According to new data from a recent meta-analysis, persons taking oral proton pump inhibitors (PPIs) may be at an elevated risk of sustaining a hip fracture. The elevated risk, however, was not found among those taking H2-receptor antagonists (H2RA).
PPIs and H2RAs are commonly prescribed for patients with “heartburn” or gastroesophageal reflux disease (GERD), peptic ulcer disease (PUD) and esophagitis, a condition associated with inflammation of the lower esophagus.
It’s important to realize that this study was only able to reveal an association, not a direct cause and effect of PPI use and risk for hip fracture.
That said, PPI’s should be prescribed with caution in those people who already are at increased risk of hip fracture, especially in those at higher risk for falls or who have advanced arthritis.
Its’s believed that PPIs can affect the risk for fracture by increasing secretion of gastrin which inhibits calcium absorption, ultimately altering the function of osteoclasts, cells integral for maintaining the strength and integrity of the bone matrix.
For their meta-analysis, the researchers reviewed online medical databases (MEDLINE, EMBASE, Google Scholar, and Web of Science ) from 1990 to 2018 to identify observational studies which included at least 500 adults with a hip fracture who were followed for at least 1 year. They identified 24 studies with over 2.1 million patients, including 319,568 with a hip fracture, which met inclusion criteria for their study.
Results from the study revealed that patients who took PPIs were at increased risk for hip fracture. (RR 1.20, 95% CI 1.14–1.28, p < 0.0001). In fact, as the dose increased, so did the risk for hip fracture.

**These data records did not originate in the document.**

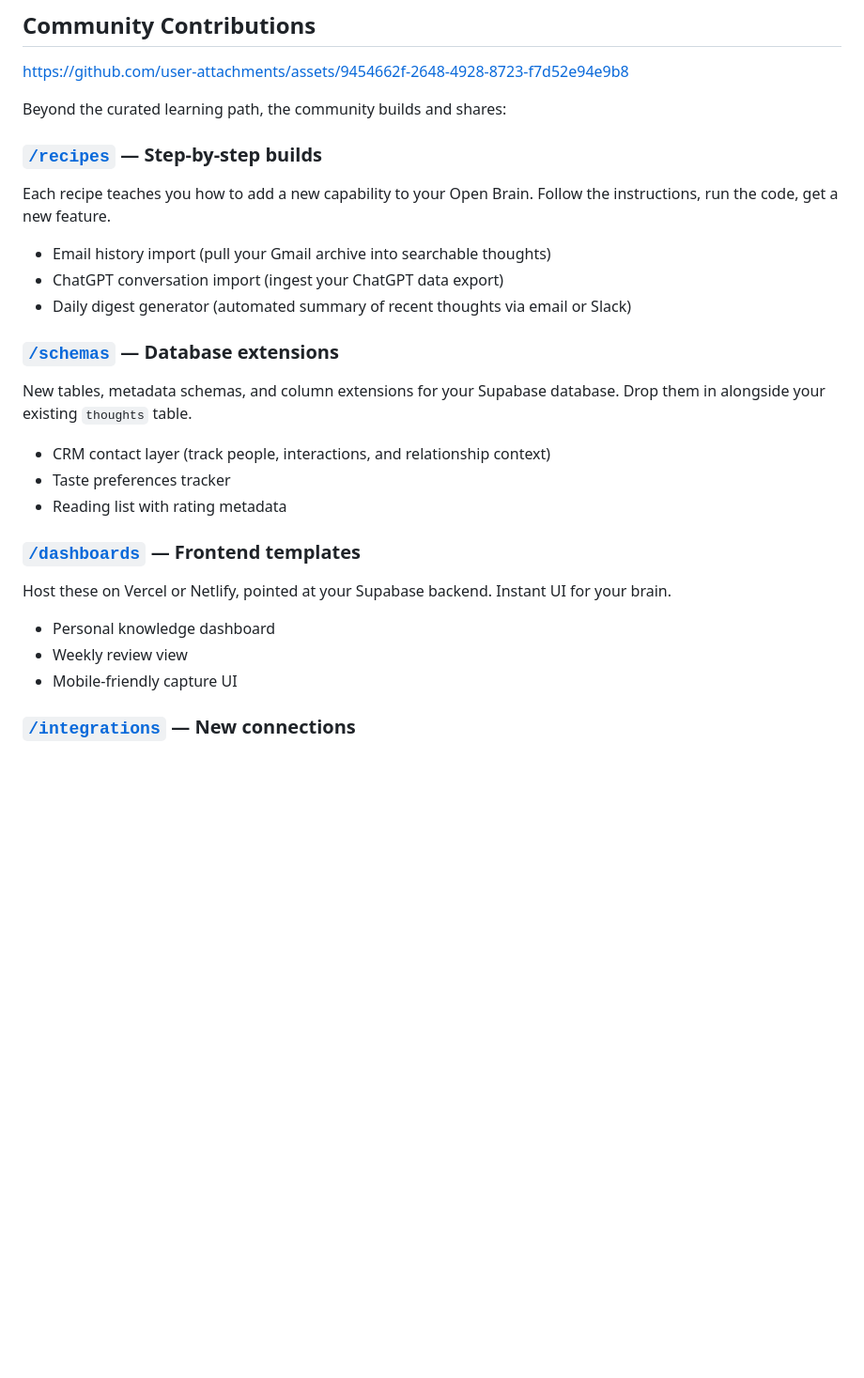
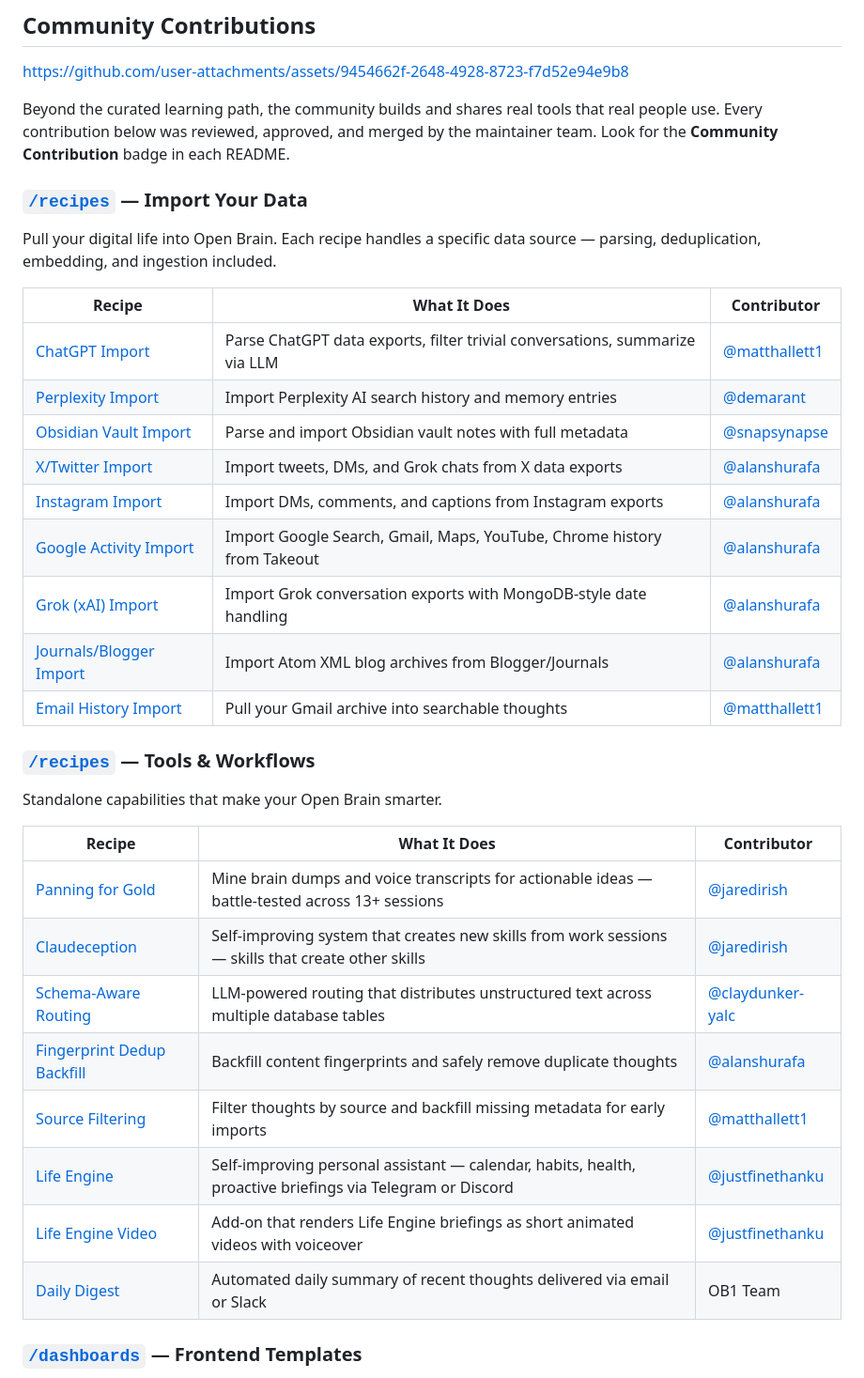
Before and after one commit to lucifer/OB1, a Markdown page: README.md, the part around one of its changes. Shown at 94% size. Rendered like a GitHub page; blank space fills up the shorter version.

Commit message:
[docs] Replace placeholder community section with actual merged contributions
Lists all 25+ community contributions with descriptions and contributor
credits across recipes, dashboards, integrations, and primitives.
Organized into data import recipes vs tools/workflows for easier browsing.

```diff
--- a/README.md
+++ b/README.md
@@ -57,28 +57,38 @@ Some concepts show up in multiple extensions. Learn them once, apply them everyw
 
 https://github.com/user-attachments/assets/9454662f-2648-4928-8723-f7d52e94e9b8
 
-Beyond the curated learning path, the community builds and shares:
+Beyond the curated learning path, the community builds and shares real tools that real people use. Every contribution below was reviewed, approved, and merged by the maintainer team. Look for the **Community Contribution** badge in each README.
 
-### [`/recipes`](recipes/) — Step-by-step builds
+### [`/recipes`](recipes/) — Import Your Data
 
-Each recipe teaches you how to add a new capability to your Open Brain. Follow the instructions, run the code, get a new feature.
-- Email history import (pull your Gmail archive into searchable thoughts)
-- ChatGPT conversation import (ingest your ChatGPT data export)
-- Daily digest generator (automated summary of recent thoughts via email or Slack)
+Pull your digital life into Open Brain. Each recipe handles a specific data source — parsing, deduplication, embedding, and ingestion included.
 
-### [`/schemas`](schemas/) — Database extensions
+| Recipe | What It Does | Contributor |
+| ------ | ------------ | ----------- |
+| [ChatGPT Import](recipes/chatgpt-conversation-import/) | Parse ChatGPT data exports, filter trivial conversations, summarize via LLM | [@matthallett1](https://github.com/matthallett1) |
+| [Perplexity Import](recipes/perplexity-conversation-import/) | Import Perplexity AI search history and memory entries | [@demarant](https://github.com/demarant) |
+| [Obsidian Vault Import](recipes/obsidian-vault-import/) | Parse and import Obsidian vault notes with full metadata | [@snapsynapse](https://github.com/snapsynapse) |
+| [X/Twitter Import](recipes/x-twitter-import/) | Import tweets, DMs, and Grok chats from X data exports | [@alanshurafa](https://github.com/alanshurafa) |
+| [Instagram Import](recipes/instagram-import/) | Import DMs, comments, and captions from Instagram exports | [@alanshurafa](https://github.com/alanshurafa) |
+| [Google Activity Import](recipes/google-activity-import/) | Import Google Search, Gmail, Maps, YouTube, Chrome history from Takeout | [@alanshurafa](https://github.com/alanshurafa) |
+| [Grok (xAI) Import](recipes/grok-export-import/) | Import Grok conversation exports with MongoDB-style date handling | [@alanshurafa](https://github.com/alanshurafa) |
+| [Journals/Blogger Import](recipes/journals-blogger-import/) | Import Atom XML blog archives from Blogger/Journals | [@alanshurafa](https://github.com/alanshurafa) |
+| [Email History Import](recipes/email-history-import/) | Pull your Gmail archive into searchable thoughts | [@matthallett1](https://github.com/matthallett1) |
 
-New tables, metadata schemas, and column extensions for your Supabase database. Drop them in alongside your existing `thoughts` table.
-- CRM contact layer (track people, interactions, and relationship context)
-- Taste preferences tracker
-- Reading list with rating metadata
+### [`/recipes`](recipes/) — Tools & Workflows
 
-### [`/dashboards`](dashboards/) — Frontend templates
+Standalone capabilities that make your Open Brain smarter.
 
-Host these on Vercel or Netlify, pointed at your Supabase backend. Instant UI for your brain.
-- Personal knowledge dashboard
-- Weekly review view
-- Mobile-friendly capture UI
+| Recipe | What It Does | Contributor |
+| ------ | ------------ | ----------- |
+| [Panning for Gold](recipes/panning-for-gold/) | Mine brain dumps and voice transcripts for actionable ideas — battle-tested across 13+ sessions | [@jaredirish](https://github.com/jaredirish) |
+| [Claudeception](recipes/claudeception/) | Self-improving system that creates new skills from work sessions — skills that create other skills | [@jaredirish](https://github.com/jaredirish) |
+| [Schema-Aware Routing](recipes/schema-aware-routing/) | LLM-powered routing that distributes unstructured text across multiple database tables | [@claydunker-yalc](https://github.com/claydunker-yalc) |
+| [Fingerprint Dedup Backfill](recipes/fingerprint-dedup-backfill/) | Backfill content fingerprints and safely remove duplicate thoughts | [@alanshurafa](https://github.com/alanshurafa) |
+| [Source Filtering](recipes/source-filtering/) | Filter thoughts by source and backfill missing metadata for early imports | [@matthallett1](https://github.com/matthallett1) |
+| [Life Engine](recipes/life-engine/) | Self-improving personal assistant — calendar, habits, health, proactive briefings via Telegram or Discord | [@justfinethanku](https://github.com/justfinethanku) |
+| [Life Engine Video](recipes/life-engine-video/) | Add-on that renders Life Engine briefings as short animated videos with voiceover | [@justfinethanku](https://github.com/justfinethanku) |
+| [Daily Digest](recipes/daily-digest/) | Automated daily summary of recent thoughts delivered via email or Slack | OB1 Team |
 
-### [`/integrations`](integrations/) — New connections
+### [`/dashboards`](dashboards/) — Frontend Templates
 
```
Also changed, not shown: other parts of README.md (+26 -8 lines).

A risk ratio (RR) greater of 1.0 implies no association in outcome associated with the given treatment, while a RR >1 is interpreted as a positive association. (In this case, a value of 1.2o implies a 20% difference in treatment with PPI, or risk for fracture in this case, compared with no treatment.)
An increased association was also observed in both low and medium doses of PPI taken and hip fracture risk (RR 1.17, 95% CI 1.05–1.29, p = 0.002; RR 1.28, 95% CI 1.14–1.44, p < 0.0001), but it appeared to be even greater among the patients with higher dose (RR 1.30, 95% CI 1.20–1.40, p < 0.0001).
The overall pooled risk ratios were 1.20 (95% CI 1.15–1.25, p < 0.0001) and 1.24 (95% CI 1.10–1.40, p < 0.0001) for the patients with short-and long-term PPI therapy, respectively, compared with those not taking PPIs.
Its important to note that there was no increased risk of hip fracture in those taking H2 receptor antagonists, medications such as famotidine (Pepcid) or ranitidine (Zantac).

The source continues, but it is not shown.